Suspected al-Qaeda terrorists kidnapped an unidentified Swiss woman in Hodeida (on the Red Sea) on Wednesday (March 14) and have reportedly moved her across three provinces and her holding her in the southeastern province of Shabwa.
The motive for the abduction is to apply pressure on the Government of Yemen to release two al-Qaeda militants who are in government custody in Hodeida.
COMMENT: Shabwa is well-known as being a stronghold for Jihadists who represent the Partisans of Sharia (Islamic law). The Swiss Foreign Ministry has acknowledged the woman's abduction; last year Switzerland urged its citizens in Yemen to leave the country.
In May, the Islamic militants took control of Zinjibar, capital of Abyan province which borders Shabwa, as well as several other southern towns, triggering months of deadly fighting with government troops.
As I have said in previous postings, over the last 15-20 years, an estimated 250 people, mostly foreigners, have been kidnapped in Yemen. Most of been seized by regional tribesmen who have kidnapped in order to apply pressure on the central government.
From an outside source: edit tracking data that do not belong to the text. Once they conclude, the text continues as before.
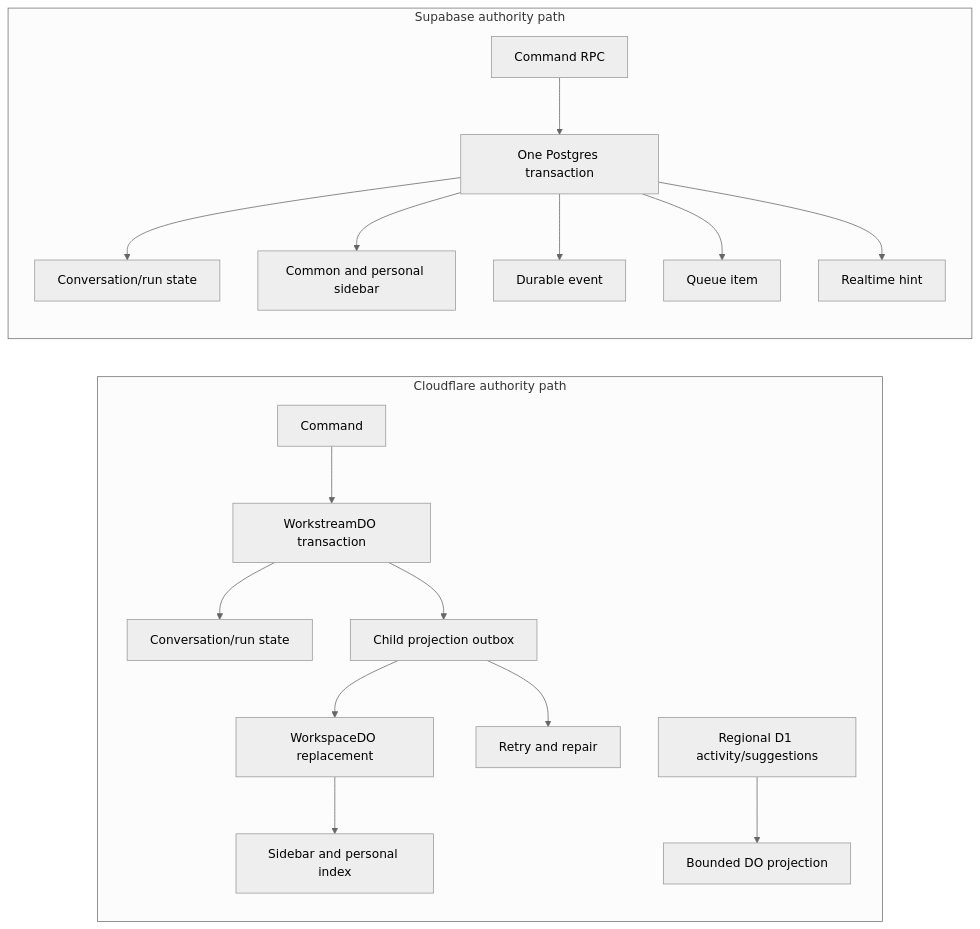
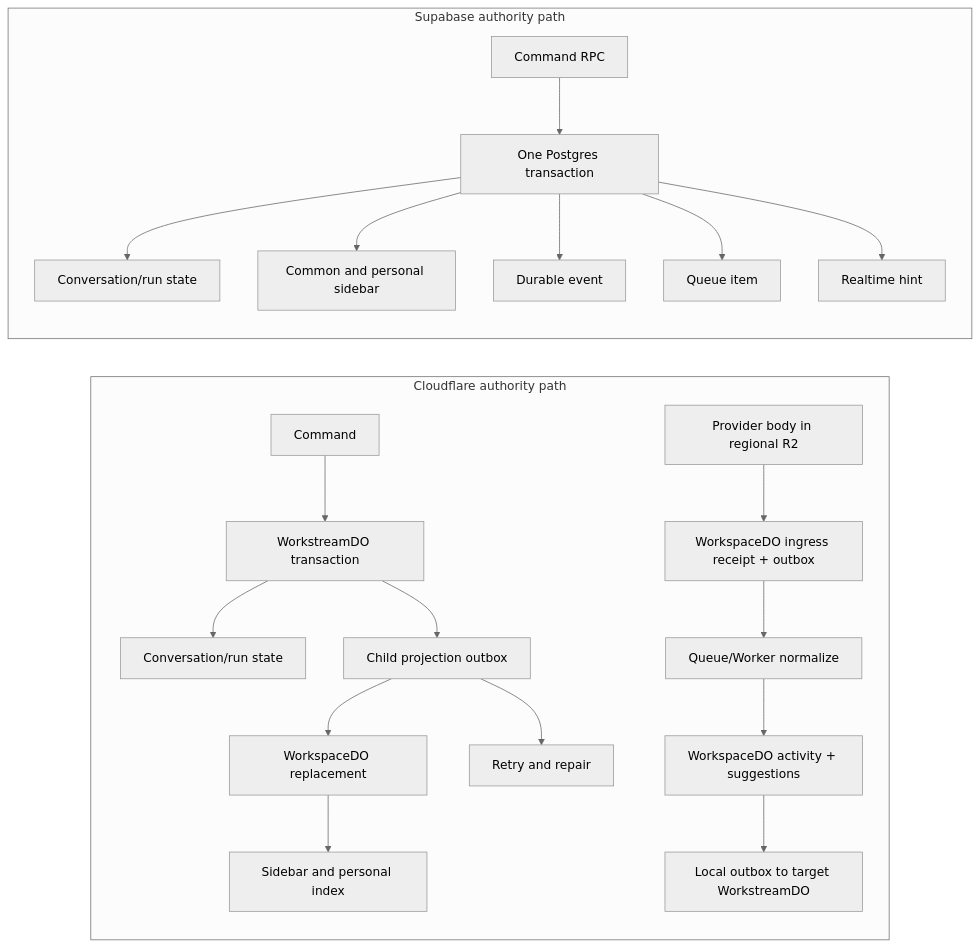
One commit to juno-ai-labs/avalon changed the diagram in docs/PRDs/2026-08-15_supabase-workspace-workstream-conversations/comparison.md. Above: the diagram before and after it, drawn with Mermaid (neutral theme). The commit also changed other lines of this file and 6 other files, not shown here.

Commit message:
docs: refine workstream architecture designs

````diff
--- a/docs/PRDs/2026-08-15_supabase-workspace-workstream-conversations/comparison.md
+++ b/docs/PRDs/2026-08-15_supabase-workspace-workstream-conversations/comparison.md
@@ -111,20 +119,23 @@
 ```mermaid
 flowchart LR
   subgraph CF["Cloudflare authority path"]
     C1["Command"] --> C2["WorkstreamDO transaction"]
     C2 --> C3["Conversation/run state"]
     C2 --> C4["Child projection outbox"]
     C4 --> C5["WorkspaceDO replacement"]
     C5 --> C6["Sidebar and personal index"]
     C4 --> C7["Retry and repair"]
-    C8["Regional D1 activity/suggestions"] --> C9["Bounded DO projection"]
+    C8["Provider body in regional R2"] --> C9["WorkspaceDO ingress receipt + outbox"]
+    C9 --> C10["Queue/Worker normalize"]
+    C10 --> C11["WorkspaceDO activity + suggestions"]
+    C11 --> C12["Local outbox to target WorkstreamDO"]
   end
   subgraph SB["Supabase authority path"]
     S1["Command RPC"] --> S2["One Postgres transaction"]
     S2 --> S3["Conversation/run state"]
     S2 --> S4["Common and personal sidebar"]
     S2 --> S5["Durable event"]
     S2 --> S6["Queue item"]
     S2 --> S7["Realtime hint"]
   end
 ```
````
Most of all been treated very well and released unharmed.
On February 1 of this year, four aid workers (a Colombian, a German, a Palestinian and an Iraqi) were freed a day after being abducted by armed men northeast of the capital of Sana'a.
A Norwegian UN employee, who was abducted by tribesmen in Sana'a on January 14, was released unharmed almost ten days later.
Al-Qaeda continues to prefer its principal tactic of large-scale, mass-casualty bombings, yet in both Yemen and Sub-Saharan Africa, kidnappings are considered to be its tactical choice.